I mentioned to him that this is actually a symptom of a very serious affliction in the kingdom of God–the view of church as a business. The thinking behind a merger is that the church is a business with assets, employees, a board of directors and a commodity it offers to its constituents. This understanding of church is so prevalent that I imagine right now many are reading that last sentence and thinking it is a true description of what their church is today. Friends, that is how far removed we are from the New Testament.
Delving further into a false paradigm in an attempt to do it better is a bad idea. Why would you want to do something wrong better? I believe many of the new trends in church are just that. Franchising your church brand via multisite is a similar idea. Oops, sorry I just offended a bunch of my friends, didn’t I?
But seriously, the idea of multisite is that we have a single church that meets in different locations. Some claim that this is very much like the New Testament. Yeah, that is very New Testament, in fact that is the body of Christ in general, isn’t it? “One body…one Lord, one faith one baptism…”
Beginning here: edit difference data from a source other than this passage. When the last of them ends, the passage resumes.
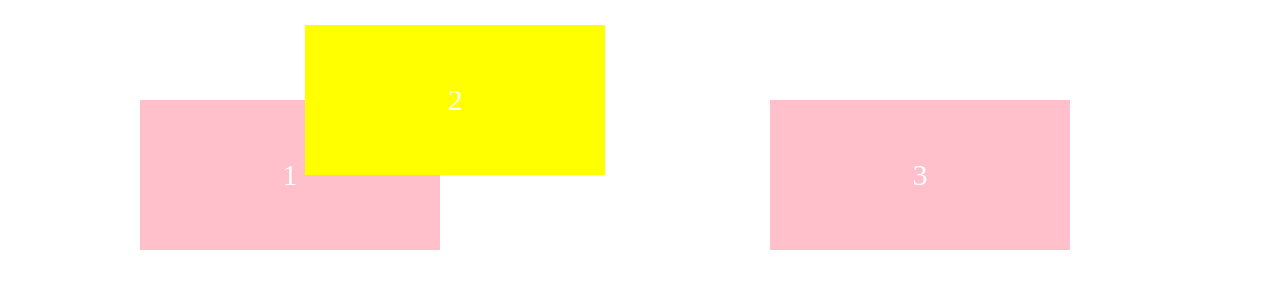
Repository: Germtao/Web
Page: web_css/css3_动画.html
These files come from the project's save history. The page is drawn as it stood at one moment and after the next save; the edit follows.
The browser window is 1280 px wide. The pictures show the whole page.
The pointer rests on the first visible `div:nth-child(2)`.

Above is the page before, as saved 2020-11-03 10:33:53.

After the next save:
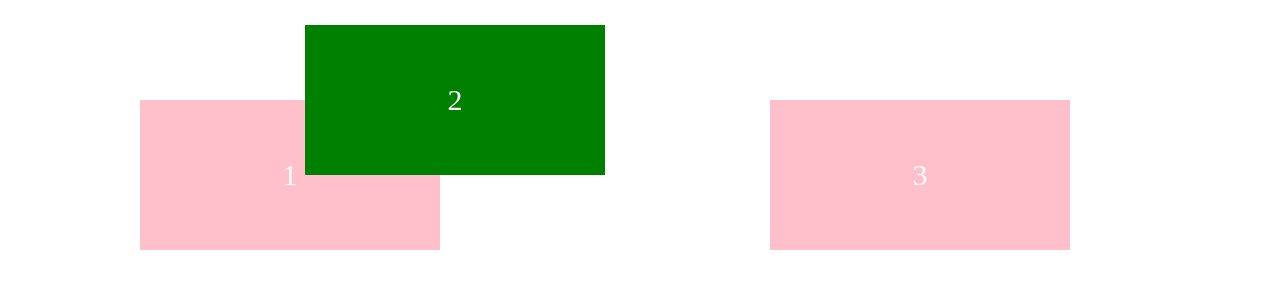
Saved 19 s later.
--- a/web_css/css3_动画.html
+++ b/web_css/css3_动画.html
@@ -116,7 +116,7 @@
     /* transform: scale(2, 0.5); */
     /* } */
     div:nth-child(2):hover {
-      background-color: yellow;
+      background-color: green;
       /* 位移 */
       transform: translate(-50%, -50%);
     }
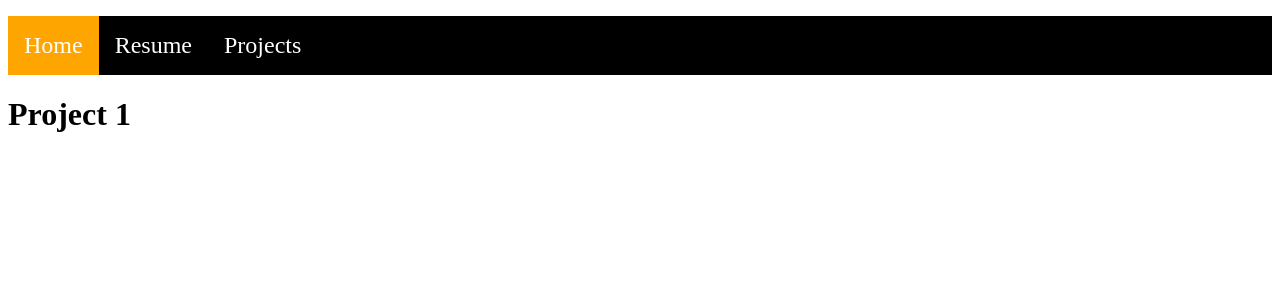
Repository: TangDylan/TangDylan.github.io
Page: project1.html
The author's editor kept a record of every edit. The page is drawn from the files as they stood at one moment, then again after the next edit.
The browser window is 1280 px wide. The pictures show the whole page.

Above is the page before.

After the next edit:
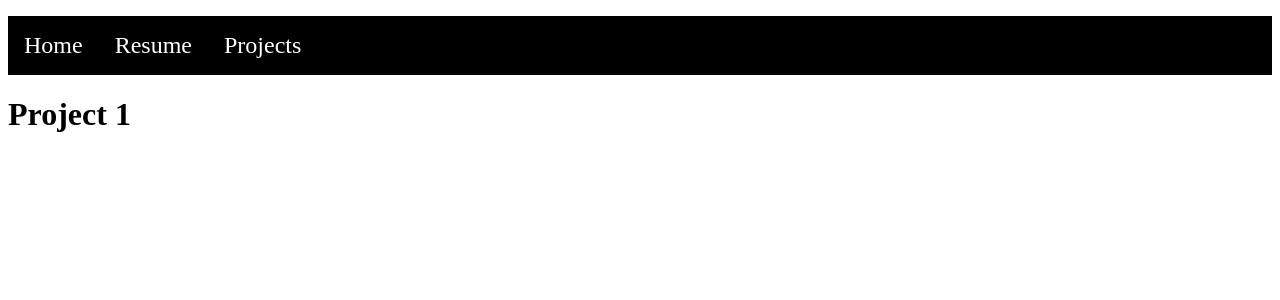
The edit:
--- a/project1.html
+++ b/project1.html
@@ -11,7 +11,7 @@
     <body>
 
       <ul class="navbar">
-        <li class="active"><a href="index.html">Home</a></li>
+        <li><a href="index.html">Home</a></li>
         <li><a href="resume.html">Resume</a></li>
         <li class="dropdown">
           <div>Projects</div>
But multisite carries more to it than this. It puts a single brand on the church, usually tied to a dynamic teacher or methodology (usually it’s the teacher) and appeals to Christians as consumers looking for that brand of worship service. Sometimes they offer the same preacher but with a different style of music to appeal to a variety of consumers. This again is a symptom of a bigger problem–our view of church is screwed up. In many ways, this is a microcosm of denominationalism which brands a certain form of church and functions as a corporation. Of course denominationalism is not biblical either. Wherever competition exists for a market share we are in business not Kingdom work, and I’m afraid much of what is taking place today is more of the latter than the former.
What I said to the person who asked me about church mergers is that church is not a business, nor a building. It’s not a weekly event to attend, nor just an organization or corporation.
In the Bible the church is not defined but instead is described with pictures: a flock, a field, a family, a body, a bride, a branch, a building made of living stones. Never is it described by the pictures we typically have today: a building (w/ and address made of the non-living stones with stained glass a steeple and a sign with a logo), a business, a school or a hospital. We have substituted an organic and life producing view for an institutional one that does not produce life but at best simply tries to preserve it and contain it.
Jesus faced a this same problem. Lets look at his response to a similar situation in Mark 11:15-18:
Then they came to Jerusalem. And He entered the temple and began to drive out those who were buying and selling in the temple, and overturned the tables of the money changers and the seats of those who were selling doves; and He would not permit anyone to carry merchandise through the temple. And He beganto teach and say to them, “Is it not written, MY HOUSE SHALL BE CALLED A HOUSE OF PRAYER FOR ALL THE NATIONS’? But you have made it a ROBBERS’ DEN.” The chief priests and the scribes heard this, and began seeking how to destroy Him; for they were afraid of Him, for the whole crowd was astonished at His teaching.
While examining this passage, my good friend and ministry co-laborer, Paul Kaak suggests we ask, “Why were they so fearful and so murderously angry?” Paul points out that Jesus’ words were a double edged indictment. They had substituted their true calling for a false identity. They had become distributors of religious goods and services and had abandoned their true missional identity. Becoming takers rather than givers, rather than propagating the freedom of truth to all people without prejudice, they were now focused on preserving the institution financially and culturally at all costs.
We must be careful to not do the same thing. The predominate way of seeing the church today contains, conforms and controls the people. The biblical pictures of the NT are all about releasing and reproducing the life of the church.
Inorganic things can produce, but not reproduce. As Christian Schwartz points out so eloquently, “A coffee maker can make coffee (praise God), but it cannot make more coffee makers.” Jesus intends for his bride and body to be fertile and for his branch to bear fruit. He could have used the pictures of a business or academic institution but he didn’t, nor should we.
Jesus has great patience and shows much grace. I believe there is hope for our churches today. I am not suggesting that the vast majority of churches today are all wrong and need to shut down. I am simply stating that we need to stop seeing church through faulty lenses that corrupt our church practices. Lets not function like a business and start relating to one another like a body. Lets move beyond being an academic institution and start becoming a disciple making and reproducing movement. See church as a family on mission together rather than a once-a-week religious event to make me feel better for the week ahead.